Why Giving Back is Good for You
The way you interact with your social network also improves your health. One study found that people who provided “social support” that is, volunteered or otherwise gave back to their communities lowered their blood pressure and mean arterial pressure (average pressure in a patient’s arteries during a cardiac cycle).
Those are two big-time predictors of heart problems. So when you offer social support, you’re also stoking your self-esteem and reducing odds of depression and stress. Plus, givers are more likely to receive social support from others when they're in need.
These findings are no surprise to N. Charles Anderson. You might say “giving” is his life’s work. The president and CEO of Urban League of Detroit and Southeastern Michigan is always considering ways to help his community, including teaching people how to help themselves.
“Our goal is to assist in the areas of employment, health and youth development,” he says. That covers a lot of ground.
Anderson and others work on a variety of social-service fronts, including access to affordable, nutritious food, encouraging high schoolers to reach for college and helping mature job hunters to re-enter the workforce.
There are countless ways to help because there are countless people who need help. “Not too many people here suffer from affluenza,” Anderson says with a rueful laugh. Without givers and doers like Anderson, society would come unglued. Charitable giving and volunteering make our world better.
Research also shows that Anderson’s work is actually good for Anderson, too – and he knows it. “I think all of us, myself too, get a sense of accomplishment from making a contribution, a sense that we really helped someone,” he says. “It’s great to give back without asking anything in return.”
Anderson understands the emotional benefit, but the advantages of volunteering can also be physical. When you give to the people around you, you also help yourself – with positive impacts on your mood, health and possibly even your life span. Here are the ways it can help:
Lighten your mood

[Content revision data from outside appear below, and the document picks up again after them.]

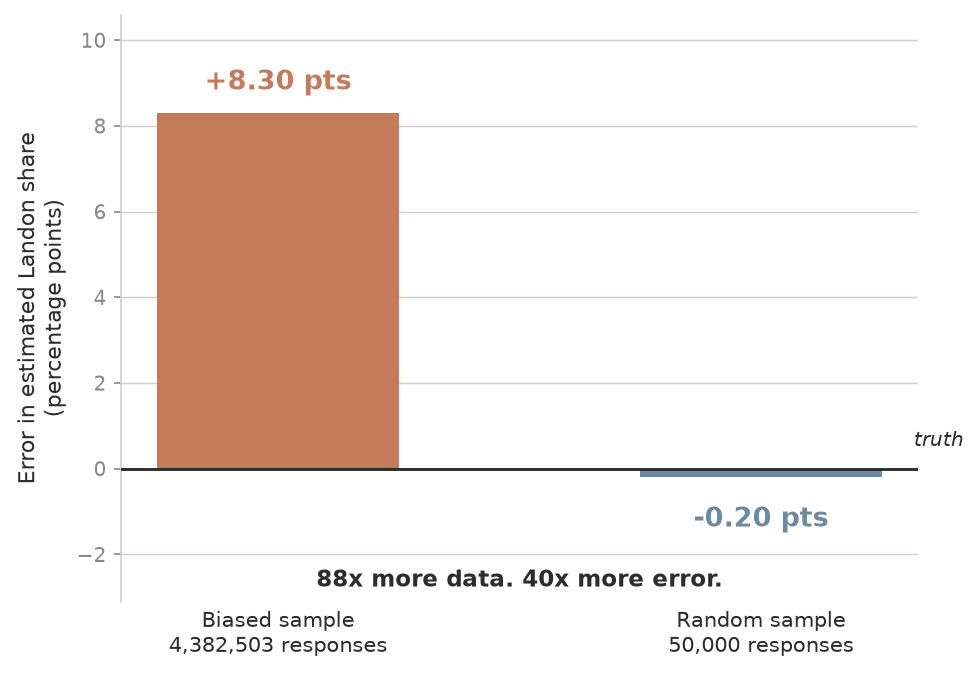
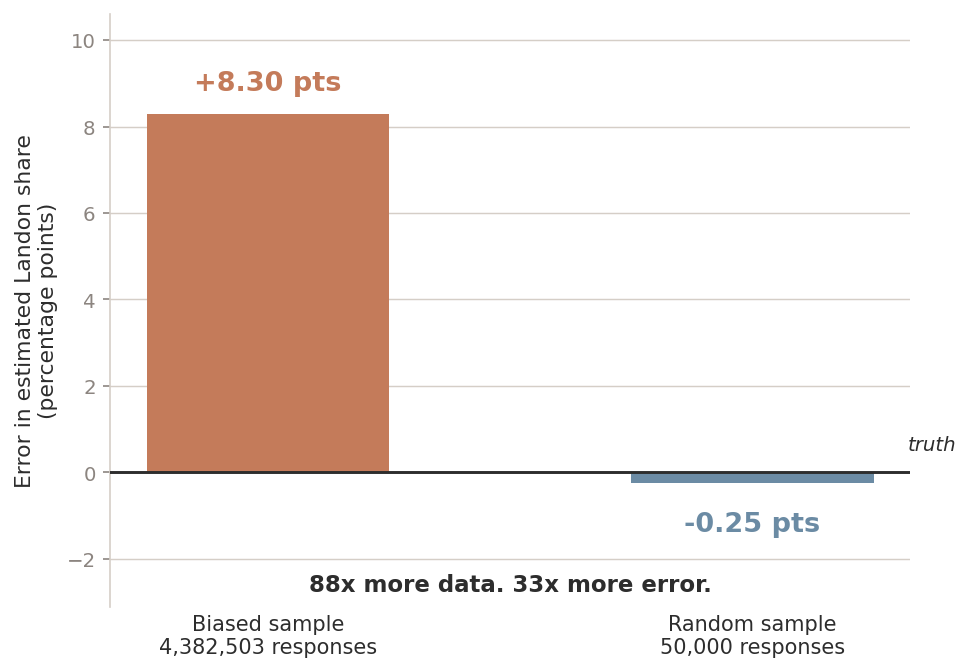
3916 Ch 6 G30: 40 Times the Error -> 33, and make the table support it
Ryan asked for the title. Fixing only the title would have left the
slide unable to justify it, so this corrects the whole chain:

  * title: '88 Times the Data. 40 Times the Error.' -> '33 Times'
  * table: Gallup error -0.20 pts -> -0.25 pts
  * speaker note: '8.30 against 0.20 is roughly 40 times' -> 0.25, 33
  * figures/fig003.py: errs=[8.30,-0.20] -> [8.30,-0.25], its -0.20 pts
    annotation, and the '88x more data. 40x more error.' caption
  * figure_003_digest_vs_gallup.png regenerated

Source of truth: book/3916/labs/lab-ch06-guided.ipynb at
RANDOM_STATE=42, which reproduces 4,382,503 Digest responses exactly --
so the RNG stream is pinned and the rest of the run is trustworthy. It
gives true 0.5527, Digest 0.6357 (+8.30), Gallup 0.5502 (-0.25).
8.30/0.25 = 33.2.

The shares are now shown to four decimals, which was not in the ask but
the correction is not sound without it: at three decimals the table read
0.636 / 0.550 / 0.553, and a student doing the division the slide
invites would get 27.7x -- neither 40 nor 33. At four decimals
0.6357-0.5527 = +8.30 and 0.5502-0.5527 = -0.25 exactly, so the title
now follows from the numbers printed above it. Revert that part if the
extra digit is not wanted; the title and error cell stand on their own.

fig003.py previously carried the comment 'Numbers straight from the lab
run' above a typed literal that the lab no longer produces -- the same
defect class as Ch 4's AM-vs-GM figure.
[…]

diff --git a/econ3916/ch06-sampling-and-bias/index.html b/econ3916/ch06-sampling-and-bias/index.html
@@ -612,7 +612,7 @@
 
     <!-- SLIDE 33: Figure 003 + results -->
     <section id="sim-results" style="padding: 26px 45px;">
-      <h2><i class="fa-solid fa-chart-column" style="color: var(--danger-color);"></i> 88 Times the Data. 40 Times the Error.</h2>
+      <h2><i class="fa-solid fa-chart-column" style="color: var(--danger-color);"></i> 88 Times the Data. 33 Times the Error.</h2>
       <div class="content">
         <div style="display: grid; grid-template-columns: 46% 54%; gap: 22px; align-items: center;">
           <table style="width: 100%; border-collapse: collapse; font-size: 13.5pt;">
@@ -625,15 +625,15 @@
             </thead>
             <tbody>
               <tr><td style="padding: 10px 11px; border-bottom: 1px solid var(--line-color);">Responses</td><td style="padding: 10px 11px; text-align: right; border-bottom: 1px solid var(--line-color);"><strong>4,382,503</strong></td><td style="padding: 10px 11px; text-align: right; border-bottom: 1px solid var(--line-color);"><strong>50,000</strong></td></tr>
-              <tr><td style="padding: 10px 11px; border-bottom: 1px solid var(--line-color);">Estimated Landon share</td><td style="padding: 10px 11px; text-align: right; border-bottom: 1px solid var(--line-color);">0.636</td><td style="padding: 10px 11px; text-align: right; border-bottom: 1px solid var(--line-color);">0.550</td></tr>
-              <tr><td style="padding: 10px 11px; border-bottom: 1px solid var(--line-color);">True share</td><td style="padding: 10px 11px; text-align: right; border-bottom: 1px solid var(--line-color);">0.553</td><td style="padding: 10px 11px; text-align: right; border-bottom: 1px solid var(--line-color);">0.553</td></tr>
-              <tr style="background: #f8f6f3;"><td style="padding: 11px 11px;"><strong>Error</strong></td><td style="padding: 11px 11px; text-align: right; color: var(--danger-color);"><strong>+8.30 pts</strong></td><td style="padding: 11px 11px; text-align: right; color: var(--success-color);"><strong>&minus;0.20 pts</strong></td></tr>
+              <tr><td style="padding: 10px 11px; border-bottom: 1px solid var(--line-color);">Estimated Landon share</td><td style="padding: 10px 11px; text-align: right; border-bottom: 1px solid var(--line-color);">0.6357</td><td style="padding: 10px 11px; text-align: right; border-bottom: 1px solid var(--line-color);">0.5502</td></tr>
+              <tr><td style="padding: 10px 11px; border-bottom: 1px solid var(--line-color);">True share</td><td style="padding: 10px 11px; text-align: right; border-bottom: 1px solid var(--line-color);">0.5527</td><td style="padding: 10px 11px; text-align: right; border-bottom: 1px solid var(--line-color);">0.5527</td></tr>
+              <tr style="background: #f8f6f3;"><td style="padding: 11px 11px;"><strong>Error</strong></td><td style="padding: 11px 11px; text-align: right; color: var(--danger-color);"><strong>+8.30 pts</strong></td><td style="padding: 11px 11px; text-align: right; color: var(--success-color);"><strong>&minus;0.25 pts</strong></td></tr>
             </tbody>
           </table>
           <img src="figures/figure_003_digest_vs_gallup.png" alt="Bar chart contrasting an 8.30 percentage point error from a biased sample of 4.38 million responses against a 0.20 point error from a random sample of 50,000" style="width: 100%;">
         </div>
       </div>
-      <aside class="notes" data-sv="1"><p style="margin:0 0 .3em;font-size:.82em;color:#777">2 min.</p><div class="sv-lead" style="margin:0 0 .5em;padding:.06em 0 .10em .55em;border-left:5px solid #1565C0;font-size:1.28em;line-height:1.34;font-weight:600;color:#111"><p>Let the arithmetic land before you interpret: 4.38 million against 50,000 is 88 times the data, and 8.30 against 0.20 is roughly 40 times the error.</p></div><div class="sv-rest" style="margin:0;font-size:.9em;line-height:1.45;color:#5d5d5d"><ul style="margin:0 0 0.8em 1.1em;padding:0"><li style="margin:0 0 0.35em">Then the sentence the chapter wants them to own: sample size did not help; sample design did.</li></ul></div></aside>
+      <aside class="notes" data-sv="1"><p style="margin:0 0 .3em;font-size:.82em;color:#777">2 min.</p><div class="sv-lead" style="margin:0 0 .5em;padding:.06em 0 .10em .55em;border-left:5px solid #1565C0;font-size:1.28em;line-height:1.34;font-weight:600;color:#111"><p>Let the arithmetic land before you interpret: 4.38 million against 50,000 is 88 times the data, and 8.30 against 0.25 is roughly 33 times the error.</p></div><div class="sv-rest" style="margin:0;font-size:.9em;line-height:1.45;color:#5d5d5d"><ul style="margin:0 0 0.8em 1.1em;padding:0"><li style="margin:0 0 0.35em">Then the sentence the chapter wants them to own: sample size did not help; sample design did.</li></ul></div></aside>
     </section>
 
     <!-- SLIDE 34: identity exact -->

diff --git a/econ3916/ch06-sampling-and-bias/presentation.html b/econ3916/ch06-sampling-and-bias/presentation.html
@@ -612,7 +612,7 @@
 
     <!-- SLIDE 33: Figure 003 + results -->
     <section id="sim-results" style="padding: 26px 45px;">
-      <h2><i class="fa-solid fa-chart-column" style="color: var(--danger-color);"></i> 88 Times the Data. 40 Times the Error.</h2>
+      <h2><i class="fa-solid fa-chart-column" style="color: var(--danger-color);"></i> 88 Times the Data. 33 Times the Error.</h2>
       <div class="content">
         <div style="display: grid; grid-template-columns: 46% 54%; gap: 22px; align-items: center;">
           <table style="width: 100%; border-collapse: collapse; font-size: 13.5pt;">
@@ -625,15 +625,15 @@
             </thead>
             <tbody>
               <tr><td style="padding: 10px 11px; border-bottom: 1px solid var(--line-color);">Responses</td><td style="padding: 10px 11px; text-align: right; border-bottom: 1px solid var(--line-color);"><strong>4,382,503</strong></td><td style="padding: 10px 11px; text-align: right; border-bottom: 1px solid var(--line-color);"><strong>50,000</strong></td></tr>
-              <tr><td style="padding: 10px 11px; border-bottom: 1px solid var(--line-color);">Estimated Landon share</td><td style="padding: 10px 11px; text-align: right; border-bottom: 1px solid var(--line-color);">0.636</td><td style="padding: 10px 11px; text-align: right; border-bottom: 1px solid var(--line-color);">0.550</td></tr>
-              <tr><td style="padding: 10px 11px; border-bottom: 1px solid var(--line-color);">True share</td><td style="padding: 10px 11px; text-align: right; border-bottom: 1px solid var(--line-color);">0.553</td><td style="padding: 10px 11px; text-align: right; border-bottom: 1px solid var(--line-color);">0.553</td></tr>
-              <tr style="background: #f8f6f3;"><td style="padding: 11px 11px;"><strong>Error</strong></td><td style="padding: 11px 11px; text-align: right; color: var(--danger-color);"><strong>+8.30 pts</strong></td><td style="padding: 11px 11px; text-align: right; color: var(--success-color);"><strong>&minus;0.20 pts</strong></td></tr>
+              <tr><td style="padding: 10px 11px; border-bottom: 1px solid var(--line-color);">Estimated Landon share</td><td style="padding: 10px 11px; text-align: right; border-bottom: 1px solid var(--line-color);">0.6357</td><td style="padding: 10px 11px; text-align: right; border-bottom: 1px solid var(--line-color);">0.5502</td></tr>
+              <tr><td style="padding: 10px 11px; border-bottom: 1px solid var(--line-color);">True share</td><td style="padding: 10px 11px; text-align: right; border-bottom: 1px solid var(--line-color);">0.5527</td><td style="padding: 10px 11px; text-align: right; border-bottom: 1px solid var(--line-color);">0.5527</td></tr>
+              <tr style="background: #f8f6f3;"><td style="padding: 11px 11px;"><strong>Error</strong></td><td style="padding: 11px 11px; text-align: right; color: var(--danger-color);"><strong>+8.30 pts</strong></td><td style="padding: 11px 11px; text-align: right; color: var(--success-color);"><strong>&minus;0.25 pts</strong></td></tr>
             </tbody>
           </table>
           <img src="figures/figure_003_digest_vs_gallup.png" alt="Bar chart contrasting an 8.30 percentage point error from a biased sample of 4.38 million responses against a 0.20 point error from a random sample of 50,000" style="width: 100%;">
         </div>
       </div>
-      <aside class="notes" data-sv="1"><p style="margin:0 0 .3em;font-size:.82em;color:#777">2 min.</p><div class="sv-lead" style="margin:0 0 .5em;padding:.06em 0 .10em .55em;border-left:5px solid #1565C0;font-size:1.28em;line-height:1.34;font-weight:600;color:#111"><p>Let the arithmetic land before you interpret: 4.38 million against 50,000 is 88 times the data, and 8.30 against 0.20 is roughly 40 times the error.</p></div><div class="sv-rest" style="margin:0;font-size:.9em;line-height:1.45;color:#5d5d5d"><ul style="margin:0 0 0.8em 1.1em;padding:0"><li style="margin:0 0 0.35em">Then the sentence the chapter wants them to own: sample size did not help; sample design did.</li></ul></div></aside>
+      <aside class="notes" data-sv="1"><p style="margin:0 0 .3em;font-size:.82em;color:#777">2 min.</p><div class="sv-lead" style="margin:0 0 .5em;padding:.06em 0 .10em .55em;border-left:5px solid #1565C0;font-size:1.28em;line-height:1.34;font-weight:600;color:#111"><p>Let the arithmetic land before you interpret: 4.38 million against 50,000 is 88 times the data, and 8.30 against 0.25 is roughly 33 times the error.</p></div><div class="sv-rest" style="margin:0;font-size:.9em;line-height:1.45;color:#5d5d5d"><ul style="margin:0 0 0.8em 1.1em;padding:0"><li style="margin:0 0 0.35em">Then the sentence the chapter wants them to own: sample size did not help; sample design did.</li></ul></div></aside>
     </section>
 
     <!-- SLIDE 34: identity exact -->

Volunteers often see lots of depressing things: hunger, poverty, trauma. Still, their work actually uplifts them, according to a National Institutes of Health study. Scientists found that giving to causes you care about rewards the same parts of your brain that respond to getting.
That same tingle of happiness you feel when you open a gift can be recreated by acting on behalf of others, research published in the “Journal of Health and Social Behavior” suggests. Knowing you have a positive effect on other people, affirms that you, too, matter.
Volunteering and charitable work can be stressful, of course, but there’s a particular kind of stress you should avoid. That’s the shame of being stingy.
Research published in the “Journal of Health Psychology” suggests that being stingy can actually raise your levels of cortisol – a stress hormone that interferes with learning, weakens memory, undermines your immune response, causes weight gain and even lowers bone density. That’s a lot of damage for one little hormone.
Enhance your life span
The more good you do, the more time you’ll have to do more good – or so the research suggests. An analysis of more than 40 studies found that volunteers tend to have lower risk of mortality, regardless of their age. Indeed, a study of California residents over age 55 showed that “high volunteers” – those who did a lot of charitable work – had a 63 percent lower mortality rate than nonvolunteers, even when accounting for differences such as exercise and smoking.
It builds on itself
The more good you do, the more good you’ll continue to do. That’s because the simple act of reflecting on what psychologists call prosocial behavior – actions that make a positive impact on others around you – can lead to volunteering and donating more time and money. Once you start, you might not want to stop. That’s good news for you and those around you.
HAP employee volunteers donated more than 1,396 hours of community service in 2016. HAP executives serve the community by sitting on the boards of 22 local nonprofit agencies. For more information on the Urban League of Detroit and Southeastern Michigan go to: deturbanleague.org.